#### [Activity]
Write out every line below that contains "dist".

#### [Exercise data]

--------------------

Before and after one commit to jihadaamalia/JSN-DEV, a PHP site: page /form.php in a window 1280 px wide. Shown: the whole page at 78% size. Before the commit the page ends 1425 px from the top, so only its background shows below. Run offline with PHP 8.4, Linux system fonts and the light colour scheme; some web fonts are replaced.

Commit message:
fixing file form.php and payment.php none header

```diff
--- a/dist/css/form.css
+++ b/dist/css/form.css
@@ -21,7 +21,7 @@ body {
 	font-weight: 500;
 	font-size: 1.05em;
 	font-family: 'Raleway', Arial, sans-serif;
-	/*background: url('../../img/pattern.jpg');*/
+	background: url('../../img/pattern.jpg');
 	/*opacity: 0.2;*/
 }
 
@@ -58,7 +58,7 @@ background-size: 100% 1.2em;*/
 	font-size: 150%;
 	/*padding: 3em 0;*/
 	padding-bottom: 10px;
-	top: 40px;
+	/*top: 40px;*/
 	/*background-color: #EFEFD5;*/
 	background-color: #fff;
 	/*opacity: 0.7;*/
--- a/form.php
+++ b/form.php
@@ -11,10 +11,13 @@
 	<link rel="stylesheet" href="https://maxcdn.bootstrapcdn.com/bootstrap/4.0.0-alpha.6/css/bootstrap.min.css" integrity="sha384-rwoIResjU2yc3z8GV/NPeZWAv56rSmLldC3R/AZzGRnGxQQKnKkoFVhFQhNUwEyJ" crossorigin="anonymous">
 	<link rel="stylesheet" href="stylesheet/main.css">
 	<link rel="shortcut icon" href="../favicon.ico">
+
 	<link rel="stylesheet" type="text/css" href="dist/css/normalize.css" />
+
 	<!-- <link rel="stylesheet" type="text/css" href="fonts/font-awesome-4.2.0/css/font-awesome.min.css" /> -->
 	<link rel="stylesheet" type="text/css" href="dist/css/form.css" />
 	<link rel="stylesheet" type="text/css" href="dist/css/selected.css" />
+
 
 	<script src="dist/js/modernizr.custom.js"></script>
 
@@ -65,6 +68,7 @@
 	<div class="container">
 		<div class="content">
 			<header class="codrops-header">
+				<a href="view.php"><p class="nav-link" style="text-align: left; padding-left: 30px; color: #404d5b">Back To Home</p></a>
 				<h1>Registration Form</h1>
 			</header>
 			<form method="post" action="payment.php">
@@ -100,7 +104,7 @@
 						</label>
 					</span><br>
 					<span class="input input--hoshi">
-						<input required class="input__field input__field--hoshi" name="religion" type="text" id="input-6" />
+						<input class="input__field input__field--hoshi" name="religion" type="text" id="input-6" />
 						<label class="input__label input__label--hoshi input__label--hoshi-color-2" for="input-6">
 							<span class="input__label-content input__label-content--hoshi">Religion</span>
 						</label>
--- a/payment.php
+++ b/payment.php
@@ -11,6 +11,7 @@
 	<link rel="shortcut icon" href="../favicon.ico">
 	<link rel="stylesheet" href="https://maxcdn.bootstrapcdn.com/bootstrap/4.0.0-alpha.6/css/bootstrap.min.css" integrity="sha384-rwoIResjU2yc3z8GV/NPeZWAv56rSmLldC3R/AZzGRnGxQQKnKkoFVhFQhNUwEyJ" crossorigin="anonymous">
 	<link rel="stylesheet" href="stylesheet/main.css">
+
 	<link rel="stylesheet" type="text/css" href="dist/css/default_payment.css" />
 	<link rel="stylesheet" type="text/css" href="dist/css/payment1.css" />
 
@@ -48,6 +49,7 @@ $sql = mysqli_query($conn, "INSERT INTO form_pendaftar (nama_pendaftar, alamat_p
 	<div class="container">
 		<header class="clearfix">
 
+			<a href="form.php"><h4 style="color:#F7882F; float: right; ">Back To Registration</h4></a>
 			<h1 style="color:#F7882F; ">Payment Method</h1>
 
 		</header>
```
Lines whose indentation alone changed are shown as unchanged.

--------------------

#### [Answer to the problem]
--- a/dist/css/form.css
+++ b/dist/css/form.css
 	<link rel="stylesheet" type="text/css" href="dist/css/normalize.css" />
 	<link rel="stylesheet" type="text/css" href="dist/css/form.css" />
 	<link rel="stylesheet" type="text/css" href="dist/css/selected.css" />
 	<script src="dist/js/modernizr.custom.js"></script>
 	<link rel="stylesheet" type="text/css" href="dist/css/default_payment.css" />
 	<link rel="stylesheet" type="text/css" href="dist/css/payment1.css" />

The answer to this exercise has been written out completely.